Discussion in 'Tech Tutorials and News' started by Valerie Johnston, Sep 27, 2013.

  1. Valerie Johnston

    Valerie Johnston Techie7 New Member Techie7 Editor

    Windows has great features where audio is concerned. Windows 7 makes it easy to change audio settings so that you get the best possible sound and so that you can get rid of some of the most annoying aspects of the sound mixing done on modern movies and, sometimes, albums.


    The first thing you want to do is set up your Windows audio so that it is optimized for the type of speakers that you have. You can do this by going to the Start button, clicking on Control Panel and then clicking on Hardware and Sound. Click on Sound next.

    You will see a Playback tab. Select Configure.

    You’ll see a list of speakers underneath the Audio Channels listing. This will give you the option of selecting Mono, Stereo, Quadraphonic or 5.1 surround. Choose the option that best fits your setup. After you selected, click the Test button and you’ll hear a tone make a round through all of your speakers.
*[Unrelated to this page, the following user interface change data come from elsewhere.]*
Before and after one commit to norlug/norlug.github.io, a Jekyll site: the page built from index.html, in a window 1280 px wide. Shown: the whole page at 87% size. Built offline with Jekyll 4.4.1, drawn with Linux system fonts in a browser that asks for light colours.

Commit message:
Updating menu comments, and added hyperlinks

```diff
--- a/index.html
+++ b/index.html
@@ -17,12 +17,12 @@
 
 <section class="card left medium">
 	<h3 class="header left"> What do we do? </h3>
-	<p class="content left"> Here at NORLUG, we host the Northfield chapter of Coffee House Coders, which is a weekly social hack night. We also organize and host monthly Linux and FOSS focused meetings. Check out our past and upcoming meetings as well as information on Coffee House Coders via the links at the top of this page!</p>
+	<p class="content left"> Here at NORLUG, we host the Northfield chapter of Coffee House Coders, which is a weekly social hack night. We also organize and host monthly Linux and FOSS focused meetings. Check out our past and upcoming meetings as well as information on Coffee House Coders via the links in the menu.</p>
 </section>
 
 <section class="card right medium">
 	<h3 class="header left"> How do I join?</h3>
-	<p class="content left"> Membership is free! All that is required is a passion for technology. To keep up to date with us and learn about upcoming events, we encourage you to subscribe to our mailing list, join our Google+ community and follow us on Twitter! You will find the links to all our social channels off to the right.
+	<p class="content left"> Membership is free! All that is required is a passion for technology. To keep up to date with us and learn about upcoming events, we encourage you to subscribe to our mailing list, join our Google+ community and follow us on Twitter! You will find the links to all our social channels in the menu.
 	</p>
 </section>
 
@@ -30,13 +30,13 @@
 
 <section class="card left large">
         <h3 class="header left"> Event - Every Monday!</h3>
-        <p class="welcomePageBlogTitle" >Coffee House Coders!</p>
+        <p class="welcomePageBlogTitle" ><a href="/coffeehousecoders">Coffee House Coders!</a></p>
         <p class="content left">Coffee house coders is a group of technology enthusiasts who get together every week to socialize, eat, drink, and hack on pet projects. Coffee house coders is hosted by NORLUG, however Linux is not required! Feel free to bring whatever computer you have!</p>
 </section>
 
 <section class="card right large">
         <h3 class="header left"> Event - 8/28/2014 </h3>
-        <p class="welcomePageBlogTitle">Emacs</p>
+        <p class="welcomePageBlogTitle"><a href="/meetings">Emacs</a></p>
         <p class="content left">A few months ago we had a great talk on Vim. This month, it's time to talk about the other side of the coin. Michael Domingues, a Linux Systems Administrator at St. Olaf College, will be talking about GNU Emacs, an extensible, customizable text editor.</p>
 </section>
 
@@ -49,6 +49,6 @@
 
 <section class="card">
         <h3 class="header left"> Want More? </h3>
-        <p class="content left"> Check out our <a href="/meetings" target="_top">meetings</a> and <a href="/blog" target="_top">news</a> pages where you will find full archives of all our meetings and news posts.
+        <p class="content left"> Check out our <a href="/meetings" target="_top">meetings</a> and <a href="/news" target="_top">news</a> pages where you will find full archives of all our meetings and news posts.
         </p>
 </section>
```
After you have this set up, you can click the Button to customize the audio further.

    Be aware that you may have an audio driver on your computer that gives you access to these types of settings, as well. Most of the time, you can find this in the System Tray – located right next to the clock – and you will click on an icon in the System Tray to gain access to the controls that come with your driver.


    Above, you can see an image of a Realtek HD Audio Manager interface that offers many of the same features. Be sure to check your audio setup to make certain that you don’t have access to a control panel like this, as it will often offer you even more options than Windows will itself.

    Get Rid of Annoyances

    Here’s a scenario you may have found yourself in. You’re listening to a movie and, while the characters are talking, you can barely hear a thing. Suddenly, something dramatic happens on the screen and, five minutes later, your neighbors are banging on your door to see if everybody’s all right because of the cacophony of noise that came out of your speakers unexpectedly.

    Volume spikes tend to occur a lot for people who are watching movies that have surround sound on them but who are not using a surround sound system. Windows has a great fix for this and, if you want to make watching movies and television more fun on your computer, you should definitely take advantage of it.

    Go down to your System Tray and right-click on the speaker icon. One of the options that pops up will be Playback Devices. Click on that. Right click on any of the entries in the playback devices listed and click on Properties. From there, click on the tab that says Enhancements. You will see a dialog box that looks something like the one below, though you’ll have to scroll down to see the Loudness Equalization entry, in all likelihood.


    Option, click Apply and then click OK. This will balance out your sound so that the spikes in volume during loud parts of the movie aren’t quite as dramatic and so that the quiet parts are easier to hear. After you have this running for a few minutes, be extremely glad you found it.

    Double Outputs

    Many Windows computers are equipped with double audio outputs. Most of the time, to configure this correctly, you will have to use the included audio driver software that came with your computer or your sound card.

    Generally speaking, the outputs in the rear of your computer go to your main speaker system and the output on the front of your computer is designed to output to your headphones. You can set these up to have the same output, but most people prefer to separate them so that they can use two different listening devices.

    If you have trouble figuring out how to get both to work separately, go to your Sounds settings as you did earlier and look for the name of your sound card’s manufacturer. Do a Google search for that manufacturer’s drivers and instructions on separating audio outputs. This should give you the instructions you need specific to your own set up.